While educators speak of children’s “lost learning” during the days that schools were closed and elaborate on the best ways to measure this loss, we should make time to listen to teachers talk, at length, about every child in their class, so that we can have a more accurate picture of each child’s progress, development, and yes, loss—not only academic but also the social, emotional, and embodied traumas of our times. While policymakers and union leaders debate what systems of student standardized testing and teacher evaluation are appropriate going forward, we should make time to listen to teachers talk, at length, about the myriad ways they learned to engage with children in the literacies and numeracies relevant and responsive to their realities. While central office administrators discuss new technology platforms and scheduling scenarios for hybrid remote/face-to-face instructional models, we should listen to teachers talk, at length, about what supported their spirits and strength while teaching remotely, how they collaborated and coordinated their efforts, and how they want to shape teaching and learning in this new world.

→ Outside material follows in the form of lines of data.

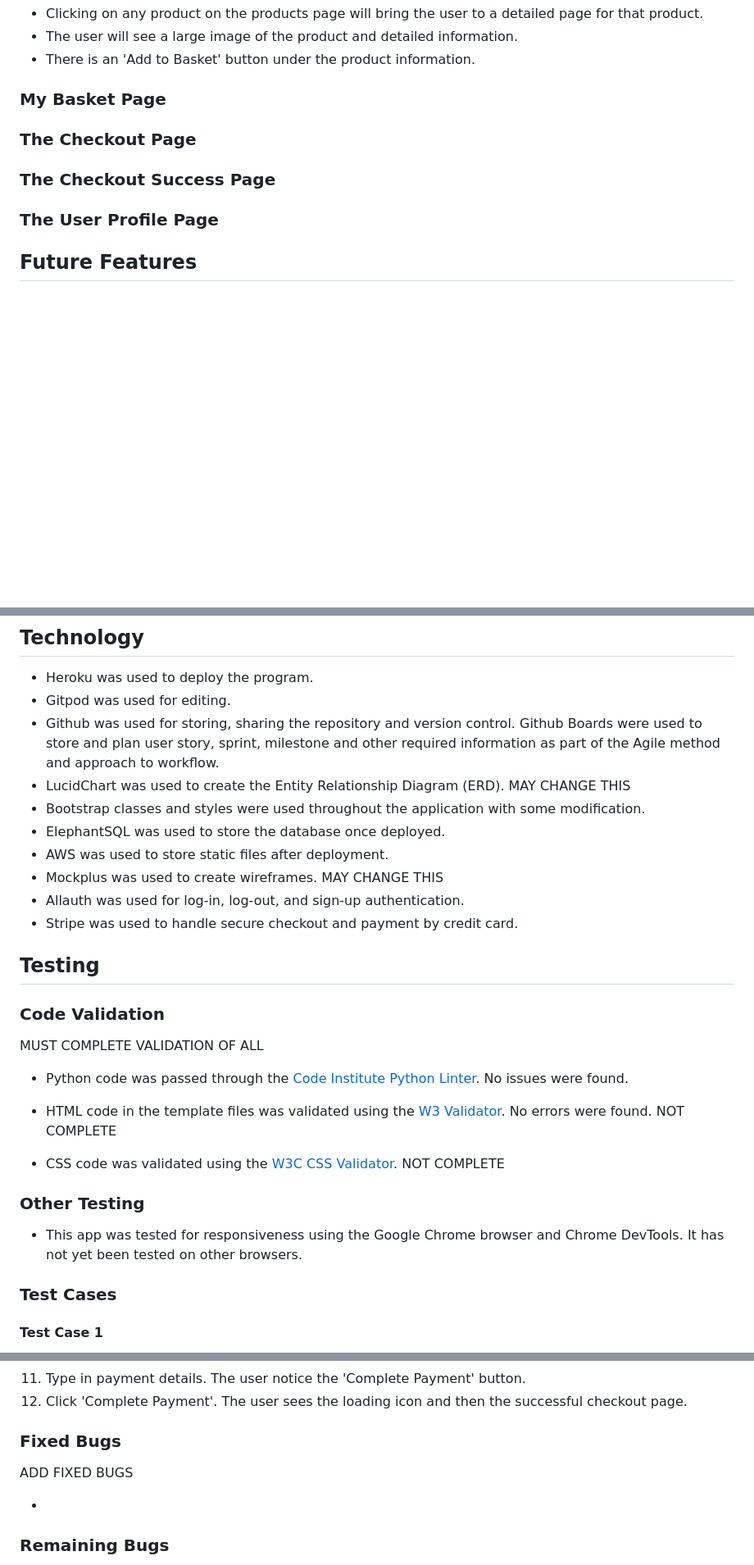
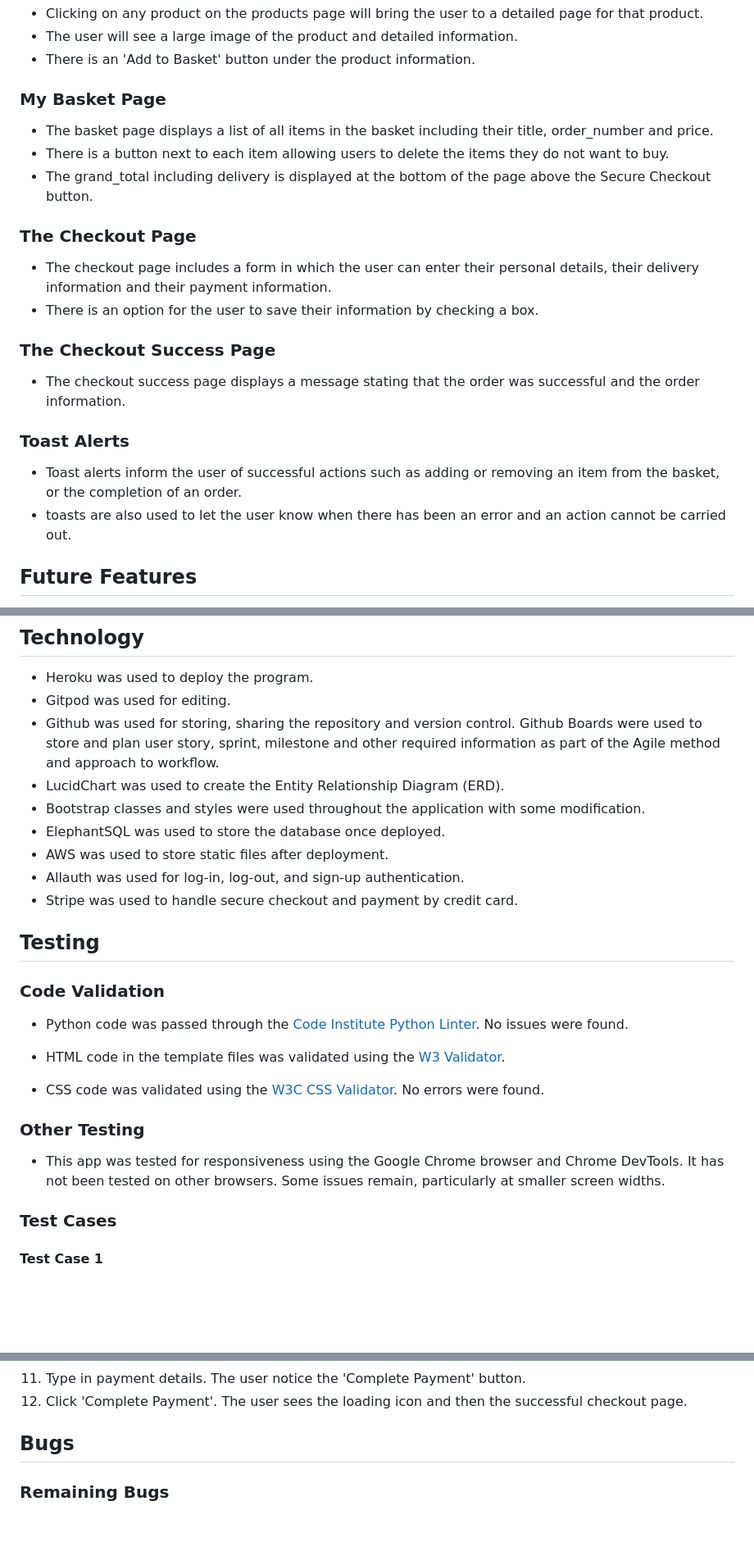
Before and after one commit to SiobhanP1/art-shop-ecommerce-store, a Markdown page: README.md, 3 parts joined by grey strips. Shown: that part at 82% size. Rendered like a GitHub page; blank space fills up the shorter version.

```diff
--- a/README.md
+++ b/README.md
@@ -112,11 +110,25 @@ that product.
 
 ### My Basket Page
 
+* The basket page displays a list of all items in the basket including their title, order_number and price.
+* There is a button next to each item allowing users to delete the items they do not want to buy.
+* The grand_total including delivery is displayed at the bottom of the page above the Secure Checkout button.
+
 ### The Checkout Page
+
+* The checkout page includes a form in which the user can enter their personal details, their
+delivery information and their payment information.
+* There is an option for the user to save their information by checking a box.
 
 ### The Checkout Success Page
 
-### The User Profile Page
+* The checkout success page displays a message stating that the order was successful and the order
+information.
+
+### Toast Alerts
+
+* Toast alerts inform the user of successful actions such as adding or removing an item from the basket, or the completion of an order.
+* toasts are also used to let the user know when there has been an error and an action cannot be carried out.
 
 
 ## Future Features
@@ -171,11 +192,10 @@ were modified to fit the style of the website while keeping their original funct
 * Github was used for storing, sharing the repository and version control. Github Boards
 were used to store and plan user story, sprint, milestone and other required information
 as part of the Agile method and approach to workflow.
-* LucidChart was used to create the Entity Relationship Diagram (ERD). MAY CHANGE THIS
+* LucidChart was used to create the Entity Relationship Diagram (ERD).
 * Bootstrap classes and styles were used throughout the application with some modification.
 * ElephantSQL was used to store the database once deployed.
 * AWS was used to store static files after deployment.
-* Mockplus was used to create wireframes. MAY CHANGE THIS
 * Allauth was used for log-in, log-out, and sign-up authentication.
 * Stripe was used to handle secure checkout and payment by credit card.
 
@@ -184,18 +204,16 @@ as part of the Agile method and approach to workflow.
 
 ### Code Validation
 
-MUST COMPLETE VALIDATION OF ALL
-
 * Python code was passed through the [Code Institute Python Linter](https://pep8ci.herokuapp.com/). No issues were found.
 
-* HTML code in the template files was validated using the [W3 Validator](https://validator.w3.org/nu/). No errors were found. NOT COMPLETE
+* HTML code in the template files was validated using the [W3 Validator](https://validator.w3.org/nu/).
 
 * CSS code was validated using the [W3C CSS Validator](https://jigsaw.w3.org/css-validator/validator).
-NOT COMPLETE
+No errors were found.
 
 ### Other Testing
 
-* This app was tested for responsiveness using the Google Chrome browser and Chrome DevTools. It has not yet been tested on other browsers.
+* This app was tested for responsiveness using the Google Chrome browser and Chrome DevTools. It has not been tested on other browsers. Some issues remain, particularly at smaller screen widths.
 
 ### Test Cases
 
@@ -220,11 +238,7 @@ field is active.
 12. Click 'Complete Payment'. The user sees the loading icon and then the successful checkout page.
 
 
-### Fixed Bugs
-
-ADD FIXED BUGS
-
-*
+## Bugs
 
 ### Remaining Bugs
 
```
Also changed, not shown: other parts of README.md (+21 -14 lines), media/art-artist-erd.png (added), media/products-checkout-erd.png (added), 5 other files.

If our definition of learning remains grounded in the teacher-learner-content core, we must center the voices of the people at that core. We must learn from teachers by listening to them.

About the Author: Irene A. Liefshitz (https://orcid.org/0000-0003-1877-3338) was a teacher, assistant principal, and instructional coach in the Bronx and Washington Heights, New York City, before earning her doctorate at the Harvard Graduate School of Education where she now teaches qualitative research methods courses on portraiture and case study research. She continues working with teachers and administrators in New York City while pursuing her research interests on teachers and teaching, teacher learning, and stories and metaphors about teaching.

Irene A. Liefshitz is the author of “The Learning of Teaching” in the Fall 2020 issue of Harvard Educational Review.